Alvin Chau, Suncity’s boss, has been detained in Macau, the world’s richest gambling market. The Wenzhou government has requested Chau’s extradition in order to face a string of criminal charges in Zhejiang. The government claims that Chau orchestrated a cross-border illegal gambling syndicate and warranted issuing an order for his arrest this week.
Alvin Chau Topples an Industry
Alvin Chau is accused of making a fortune by organizing channels to allow the richest citizens of China to gamble from offshore and cross-border. This is illegal in China.
Macau, one of two SARs under the People’s Republic of China, is an autonomous area that follows China’s “one government, two system” policy. It is free and independent to set its own laws about gambling. China allows its citizens to visit Macau, but gambling is not allowed on the mainland.
The rule has been broken for decades by casinos partnering with VIP junkets groups like Chau’s Suncity. The casinos create private gaming rooms for trip organizers and manage them. The junkets will keep the VIP rooms busy for mainland high-rollers. In exchange, the casinos split some of the gaming revenue.
Junkets work in secret on the mainland to recruit such clients for Macau. They lure them in with free perks such private flights to Macau, and accommodations at five-star luxury resorts.
Macau detained Chau, in part, following its own investigation, according to a notice from the Special Administrative Region (SAR). It added, “The information by mainland authorities revealed that Chau allegedly set up a cross-border gambling syndicate that illegally organized Chinese residents to travel to VIP junkets overseen by Chau and located outside the mainland in order to take part in cross-border gambling. Such activities concerned a huge amount of capital, and seriously hamper the country’s management of social order.”

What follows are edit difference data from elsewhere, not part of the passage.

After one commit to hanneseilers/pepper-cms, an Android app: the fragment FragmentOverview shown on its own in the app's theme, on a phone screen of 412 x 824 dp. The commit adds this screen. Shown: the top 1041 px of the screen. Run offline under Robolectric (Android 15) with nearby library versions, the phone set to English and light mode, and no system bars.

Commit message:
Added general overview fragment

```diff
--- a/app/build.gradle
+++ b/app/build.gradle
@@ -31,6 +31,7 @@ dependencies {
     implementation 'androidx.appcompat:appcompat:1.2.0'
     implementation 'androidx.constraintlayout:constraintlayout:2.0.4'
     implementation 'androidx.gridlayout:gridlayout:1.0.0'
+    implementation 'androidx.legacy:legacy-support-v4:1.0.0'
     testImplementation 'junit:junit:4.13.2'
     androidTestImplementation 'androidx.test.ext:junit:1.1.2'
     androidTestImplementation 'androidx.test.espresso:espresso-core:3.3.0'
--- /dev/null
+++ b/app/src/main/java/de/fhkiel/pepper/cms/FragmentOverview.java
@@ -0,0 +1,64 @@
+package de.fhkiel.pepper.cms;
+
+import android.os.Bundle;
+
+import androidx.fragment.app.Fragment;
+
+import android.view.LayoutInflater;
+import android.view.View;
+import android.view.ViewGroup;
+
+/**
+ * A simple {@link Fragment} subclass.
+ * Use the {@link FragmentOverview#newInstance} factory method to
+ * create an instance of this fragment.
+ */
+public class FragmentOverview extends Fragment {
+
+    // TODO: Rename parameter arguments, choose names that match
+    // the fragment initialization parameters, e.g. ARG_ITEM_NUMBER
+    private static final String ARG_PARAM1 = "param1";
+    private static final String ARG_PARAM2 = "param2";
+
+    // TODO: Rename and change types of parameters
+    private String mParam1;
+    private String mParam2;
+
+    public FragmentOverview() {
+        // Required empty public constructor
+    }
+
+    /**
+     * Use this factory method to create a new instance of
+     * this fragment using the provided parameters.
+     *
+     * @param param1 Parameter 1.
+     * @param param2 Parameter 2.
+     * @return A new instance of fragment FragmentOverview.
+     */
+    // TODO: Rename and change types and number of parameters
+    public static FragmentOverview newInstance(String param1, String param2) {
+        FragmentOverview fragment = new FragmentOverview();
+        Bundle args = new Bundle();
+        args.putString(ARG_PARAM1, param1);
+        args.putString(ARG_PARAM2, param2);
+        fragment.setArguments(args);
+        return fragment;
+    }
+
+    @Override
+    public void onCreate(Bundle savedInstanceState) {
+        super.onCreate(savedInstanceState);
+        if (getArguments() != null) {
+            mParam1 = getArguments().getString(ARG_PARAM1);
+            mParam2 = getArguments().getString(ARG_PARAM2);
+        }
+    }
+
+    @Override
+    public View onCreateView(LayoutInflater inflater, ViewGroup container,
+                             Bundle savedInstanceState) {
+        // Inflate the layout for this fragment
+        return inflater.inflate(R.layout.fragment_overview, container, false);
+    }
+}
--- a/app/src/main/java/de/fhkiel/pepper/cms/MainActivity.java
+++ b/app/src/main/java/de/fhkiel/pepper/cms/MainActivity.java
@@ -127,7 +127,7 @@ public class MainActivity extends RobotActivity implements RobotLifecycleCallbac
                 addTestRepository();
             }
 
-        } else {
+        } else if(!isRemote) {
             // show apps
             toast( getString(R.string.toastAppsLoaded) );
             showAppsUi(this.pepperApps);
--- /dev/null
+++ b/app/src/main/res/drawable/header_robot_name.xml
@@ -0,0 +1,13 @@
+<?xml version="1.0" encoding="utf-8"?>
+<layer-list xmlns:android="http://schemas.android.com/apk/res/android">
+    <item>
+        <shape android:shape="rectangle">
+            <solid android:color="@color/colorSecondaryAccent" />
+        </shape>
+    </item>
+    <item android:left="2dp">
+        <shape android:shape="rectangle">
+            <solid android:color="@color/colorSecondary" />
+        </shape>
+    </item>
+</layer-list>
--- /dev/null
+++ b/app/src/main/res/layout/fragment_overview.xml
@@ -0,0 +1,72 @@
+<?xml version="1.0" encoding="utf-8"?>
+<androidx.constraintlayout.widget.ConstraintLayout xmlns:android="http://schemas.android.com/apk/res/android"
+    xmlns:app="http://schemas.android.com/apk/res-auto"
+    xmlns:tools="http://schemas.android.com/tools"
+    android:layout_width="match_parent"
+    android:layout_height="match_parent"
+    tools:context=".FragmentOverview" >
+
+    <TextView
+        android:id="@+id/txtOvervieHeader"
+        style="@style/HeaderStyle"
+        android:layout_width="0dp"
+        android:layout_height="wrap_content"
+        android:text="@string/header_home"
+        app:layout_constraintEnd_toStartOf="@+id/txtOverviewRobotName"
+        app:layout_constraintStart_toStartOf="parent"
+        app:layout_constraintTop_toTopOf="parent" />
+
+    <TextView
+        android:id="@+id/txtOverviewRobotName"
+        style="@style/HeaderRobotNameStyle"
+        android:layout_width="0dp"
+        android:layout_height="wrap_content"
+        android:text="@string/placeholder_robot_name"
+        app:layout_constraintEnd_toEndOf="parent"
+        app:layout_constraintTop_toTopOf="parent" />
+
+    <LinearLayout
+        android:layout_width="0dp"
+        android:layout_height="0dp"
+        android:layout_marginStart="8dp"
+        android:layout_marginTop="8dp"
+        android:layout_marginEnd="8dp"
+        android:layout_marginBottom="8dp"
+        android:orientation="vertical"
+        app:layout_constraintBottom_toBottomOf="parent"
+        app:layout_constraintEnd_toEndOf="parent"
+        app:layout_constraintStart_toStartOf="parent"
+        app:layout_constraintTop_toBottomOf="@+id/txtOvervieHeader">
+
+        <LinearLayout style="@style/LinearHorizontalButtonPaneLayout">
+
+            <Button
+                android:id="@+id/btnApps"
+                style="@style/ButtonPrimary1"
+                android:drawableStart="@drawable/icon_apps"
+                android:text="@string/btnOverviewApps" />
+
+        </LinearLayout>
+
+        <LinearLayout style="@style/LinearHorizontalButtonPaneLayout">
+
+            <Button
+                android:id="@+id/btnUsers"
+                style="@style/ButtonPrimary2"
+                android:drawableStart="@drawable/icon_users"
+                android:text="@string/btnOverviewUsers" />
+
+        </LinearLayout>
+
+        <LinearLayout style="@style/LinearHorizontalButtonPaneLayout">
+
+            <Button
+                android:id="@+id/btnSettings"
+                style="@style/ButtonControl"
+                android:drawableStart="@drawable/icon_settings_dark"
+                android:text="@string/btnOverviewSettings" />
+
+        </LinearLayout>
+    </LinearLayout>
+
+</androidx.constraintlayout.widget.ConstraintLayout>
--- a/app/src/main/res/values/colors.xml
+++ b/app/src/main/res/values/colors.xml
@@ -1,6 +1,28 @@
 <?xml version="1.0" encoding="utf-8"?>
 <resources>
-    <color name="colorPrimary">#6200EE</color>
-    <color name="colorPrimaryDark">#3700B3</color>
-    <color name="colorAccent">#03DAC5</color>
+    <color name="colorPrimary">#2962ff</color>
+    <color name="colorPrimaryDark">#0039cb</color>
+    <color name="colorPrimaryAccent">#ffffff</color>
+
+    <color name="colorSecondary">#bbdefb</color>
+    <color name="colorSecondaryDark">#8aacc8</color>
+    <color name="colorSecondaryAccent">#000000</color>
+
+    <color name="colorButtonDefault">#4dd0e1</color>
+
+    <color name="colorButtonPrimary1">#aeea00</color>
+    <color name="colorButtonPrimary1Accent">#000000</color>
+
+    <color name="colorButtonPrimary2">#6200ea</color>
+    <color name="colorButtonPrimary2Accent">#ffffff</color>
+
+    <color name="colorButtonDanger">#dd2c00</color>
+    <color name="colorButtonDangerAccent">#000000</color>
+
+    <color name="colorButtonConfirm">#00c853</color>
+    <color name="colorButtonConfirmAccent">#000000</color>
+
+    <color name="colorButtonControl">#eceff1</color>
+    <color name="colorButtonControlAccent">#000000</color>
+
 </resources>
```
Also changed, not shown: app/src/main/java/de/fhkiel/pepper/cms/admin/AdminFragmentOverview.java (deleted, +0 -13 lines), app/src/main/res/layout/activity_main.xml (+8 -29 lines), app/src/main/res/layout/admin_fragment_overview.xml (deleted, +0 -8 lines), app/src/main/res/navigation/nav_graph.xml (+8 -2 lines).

More Fallout Coming
According to JP Morgan analysts, the arrest warrant issued by Chinese authorities for Suncity Group CEO Alvin Chau, along with subsequent arrests of 11 other people related to the group, was “really bad” for Macau’s junket sector, but should have no long-term effects on city’s casino operators.
Analysts DS Kim, Amanda Cheng and Livy Liu write that the warrant for Chau is not only a confirmation that China’s crackdown on cross-border gambling does include Macau, but also a significant boost in enforcement activity. It was the first major crackdown of a junket’s senior management and couldn’t have found a bigger target. Suncity was responsible for 40%-45% of the junket market.
They wrote that most of the detentions and arrests from the past six years focused on agents and foot soldiers who carried out illegal operations. Being arrested “for just running the junket and doing what seems to us like very normal junket activities should send a chill down the spine of any and all junkets, in our view,” they added. “We wouldn’t be surprised to see junket VIP revenues immediately contract in the coming weeks, perhaps by 30% to 50% from current run-rates.”
Even the United Nations responded to the news, an indication of the magnitude of the ordeal. Jeremy Douglas, the Regional Representative of the United Nations Office on Drugs and Crime (UNODC) for Southeast Asia and the Pacific, stated, “Chau’s arrest warrant is no doubt sending shockwaves through organized crime in Hong Kong and Macau, but also Cambodia, Laos, and the Philippines.”